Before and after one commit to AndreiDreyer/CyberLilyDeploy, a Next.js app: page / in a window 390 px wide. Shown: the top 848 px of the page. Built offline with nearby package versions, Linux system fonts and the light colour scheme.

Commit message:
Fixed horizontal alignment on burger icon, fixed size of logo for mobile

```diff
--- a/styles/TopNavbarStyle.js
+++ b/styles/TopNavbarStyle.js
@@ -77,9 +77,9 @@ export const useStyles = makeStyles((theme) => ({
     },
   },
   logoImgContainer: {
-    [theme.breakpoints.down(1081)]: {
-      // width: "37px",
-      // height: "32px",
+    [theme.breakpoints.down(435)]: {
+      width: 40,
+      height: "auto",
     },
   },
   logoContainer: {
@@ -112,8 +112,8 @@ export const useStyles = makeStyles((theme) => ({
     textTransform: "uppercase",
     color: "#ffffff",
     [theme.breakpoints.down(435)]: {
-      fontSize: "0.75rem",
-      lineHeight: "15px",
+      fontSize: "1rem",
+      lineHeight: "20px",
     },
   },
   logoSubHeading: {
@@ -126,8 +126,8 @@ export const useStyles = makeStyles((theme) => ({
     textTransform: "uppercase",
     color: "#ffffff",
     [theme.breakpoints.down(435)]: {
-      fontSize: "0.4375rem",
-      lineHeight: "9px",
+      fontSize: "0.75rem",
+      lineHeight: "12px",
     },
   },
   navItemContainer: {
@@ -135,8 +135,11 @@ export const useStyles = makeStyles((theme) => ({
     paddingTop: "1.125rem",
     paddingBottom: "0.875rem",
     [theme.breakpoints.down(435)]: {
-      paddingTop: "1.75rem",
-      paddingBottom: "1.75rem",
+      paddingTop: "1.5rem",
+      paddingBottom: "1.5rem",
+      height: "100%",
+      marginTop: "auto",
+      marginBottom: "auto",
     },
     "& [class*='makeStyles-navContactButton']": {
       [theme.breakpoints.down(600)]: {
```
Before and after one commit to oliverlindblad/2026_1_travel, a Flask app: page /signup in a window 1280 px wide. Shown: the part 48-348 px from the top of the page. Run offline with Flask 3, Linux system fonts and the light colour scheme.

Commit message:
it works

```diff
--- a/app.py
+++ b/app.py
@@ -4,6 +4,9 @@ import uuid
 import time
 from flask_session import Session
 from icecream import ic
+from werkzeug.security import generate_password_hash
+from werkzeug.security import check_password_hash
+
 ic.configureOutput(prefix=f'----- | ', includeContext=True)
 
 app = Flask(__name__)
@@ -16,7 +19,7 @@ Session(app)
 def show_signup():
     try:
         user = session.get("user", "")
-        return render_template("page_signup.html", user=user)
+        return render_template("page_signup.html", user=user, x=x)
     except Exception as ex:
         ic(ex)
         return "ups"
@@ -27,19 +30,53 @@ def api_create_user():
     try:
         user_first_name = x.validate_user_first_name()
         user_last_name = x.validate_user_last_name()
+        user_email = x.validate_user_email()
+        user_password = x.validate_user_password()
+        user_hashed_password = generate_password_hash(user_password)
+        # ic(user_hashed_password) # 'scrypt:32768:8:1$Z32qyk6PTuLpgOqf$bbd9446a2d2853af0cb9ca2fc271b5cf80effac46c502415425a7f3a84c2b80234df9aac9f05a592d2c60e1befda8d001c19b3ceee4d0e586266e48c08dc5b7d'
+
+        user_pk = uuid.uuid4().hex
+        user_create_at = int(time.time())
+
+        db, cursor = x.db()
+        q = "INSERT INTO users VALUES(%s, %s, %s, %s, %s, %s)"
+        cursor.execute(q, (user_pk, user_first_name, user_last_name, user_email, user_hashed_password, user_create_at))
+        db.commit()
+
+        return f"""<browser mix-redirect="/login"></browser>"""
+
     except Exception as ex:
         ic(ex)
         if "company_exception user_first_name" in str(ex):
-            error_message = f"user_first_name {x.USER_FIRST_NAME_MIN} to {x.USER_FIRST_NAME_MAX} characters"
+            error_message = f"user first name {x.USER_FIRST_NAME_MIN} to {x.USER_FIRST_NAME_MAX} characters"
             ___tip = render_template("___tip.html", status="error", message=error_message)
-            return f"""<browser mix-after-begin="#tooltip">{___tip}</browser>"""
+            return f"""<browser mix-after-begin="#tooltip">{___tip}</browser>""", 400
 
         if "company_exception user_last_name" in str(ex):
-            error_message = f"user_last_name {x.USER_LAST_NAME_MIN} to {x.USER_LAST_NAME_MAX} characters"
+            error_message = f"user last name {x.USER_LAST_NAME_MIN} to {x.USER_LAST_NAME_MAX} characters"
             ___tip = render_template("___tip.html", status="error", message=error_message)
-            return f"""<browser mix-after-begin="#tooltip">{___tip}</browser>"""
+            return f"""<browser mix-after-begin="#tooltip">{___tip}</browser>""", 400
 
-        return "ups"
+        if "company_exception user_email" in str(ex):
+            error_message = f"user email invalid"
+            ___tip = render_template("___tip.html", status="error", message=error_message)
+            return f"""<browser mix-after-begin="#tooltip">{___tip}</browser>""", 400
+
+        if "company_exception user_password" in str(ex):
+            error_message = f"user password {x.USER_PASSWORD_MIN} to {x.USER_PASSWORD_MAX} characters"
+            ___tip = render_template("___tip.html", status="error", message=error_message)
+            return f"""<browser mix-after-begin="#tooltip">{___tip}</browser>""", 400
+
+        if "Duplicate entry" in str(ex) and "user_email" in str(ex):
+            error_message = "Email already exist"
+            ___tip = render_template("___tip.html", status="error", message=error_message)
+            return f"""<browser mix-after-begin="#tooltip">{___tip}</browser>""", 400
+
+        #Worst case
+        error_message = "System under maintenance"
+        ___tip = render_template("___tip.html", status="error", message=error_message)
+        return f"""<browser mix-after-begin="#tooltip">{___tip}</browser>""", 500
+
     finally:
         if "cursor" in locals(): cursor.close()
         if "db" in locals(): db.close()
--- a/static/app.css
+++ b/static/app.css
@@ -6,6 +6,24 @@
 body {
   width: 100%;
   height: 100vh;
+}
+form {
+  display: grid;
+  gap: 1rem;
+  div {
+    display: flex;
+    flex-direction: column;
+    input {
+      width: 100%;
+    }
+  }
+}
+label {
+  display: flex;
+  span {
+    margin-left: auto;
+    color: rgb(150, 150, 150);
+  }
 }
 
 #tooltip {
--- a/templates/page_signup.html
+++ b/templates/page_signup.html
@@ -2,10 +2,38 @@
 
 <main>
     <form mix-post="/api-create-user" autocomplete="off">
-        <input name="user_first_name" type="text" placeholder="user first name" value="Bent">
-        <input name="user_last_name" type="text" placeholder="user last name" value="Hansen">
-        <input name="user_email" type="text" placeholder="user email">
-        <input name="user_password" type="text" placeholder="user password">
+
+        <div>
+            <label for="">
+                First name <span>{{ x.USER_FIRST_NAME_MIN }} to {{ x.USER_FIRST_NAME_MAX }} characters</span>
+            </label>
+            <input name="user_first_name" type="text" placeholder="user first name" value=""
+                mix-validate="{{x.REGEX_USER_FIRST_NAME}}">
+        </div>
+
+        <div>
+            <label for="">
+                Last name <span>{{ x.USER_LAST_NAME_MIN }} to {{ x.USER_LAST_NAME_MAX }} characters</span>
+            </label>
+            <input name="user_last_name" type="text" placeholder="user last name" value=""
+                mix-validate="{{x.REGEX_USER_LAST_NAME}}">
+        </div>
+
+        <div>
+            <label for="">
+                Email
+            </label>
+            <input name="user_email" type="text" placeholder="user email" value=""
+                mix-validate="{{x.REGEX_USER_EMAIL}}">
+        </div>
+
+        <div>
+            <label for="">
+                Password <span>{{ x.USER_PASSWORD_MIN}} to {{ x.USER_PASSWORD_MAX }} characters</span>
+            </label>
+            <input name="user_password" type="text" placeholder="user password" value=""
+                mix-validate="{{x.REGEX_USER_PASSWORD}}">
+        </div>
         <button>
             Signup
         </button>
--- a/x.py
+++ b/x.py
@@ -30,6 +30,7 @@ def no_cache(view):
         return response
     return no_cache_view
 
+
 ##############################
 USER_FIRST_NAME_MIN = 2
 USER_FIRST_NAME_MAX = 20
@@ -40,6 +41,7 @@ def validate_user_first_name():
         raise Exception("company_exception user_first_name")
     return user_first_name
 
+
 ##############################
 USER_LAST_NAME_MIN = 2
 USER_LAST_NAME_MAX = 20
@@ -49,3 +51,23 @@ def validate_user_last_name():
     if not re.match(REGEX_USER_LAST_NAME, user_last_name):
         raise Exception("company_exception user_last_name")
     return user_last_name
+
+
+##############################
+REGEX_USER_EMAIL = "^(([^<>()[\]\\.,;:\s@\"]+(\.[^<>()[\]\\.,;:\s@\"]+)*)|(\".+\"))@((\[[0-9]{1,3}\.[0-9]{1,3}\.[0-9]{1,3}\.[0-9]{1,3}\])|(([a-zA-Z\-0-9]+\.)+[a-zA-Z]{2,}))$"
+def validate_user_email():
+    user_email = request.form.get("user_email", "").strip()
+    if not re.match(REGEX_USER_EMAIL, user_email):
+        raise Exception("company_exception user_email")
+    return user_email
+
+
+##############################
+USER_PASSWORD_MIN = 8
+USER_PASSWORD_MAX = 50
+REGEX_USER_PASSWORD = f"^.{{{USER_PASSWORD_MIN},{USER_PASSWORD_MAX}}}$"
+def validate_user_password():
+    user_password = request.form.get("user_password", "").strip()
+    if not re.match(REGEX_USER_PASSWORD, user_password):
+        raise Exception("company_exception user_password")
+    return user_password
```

☆ ☆ ☆

**Goal of the exercise**
What lines of the material above contain "close"? Return each of them.

**Output**
         if "cursor" in locals(): cursor.close()
         if "db" in locals(): db.close()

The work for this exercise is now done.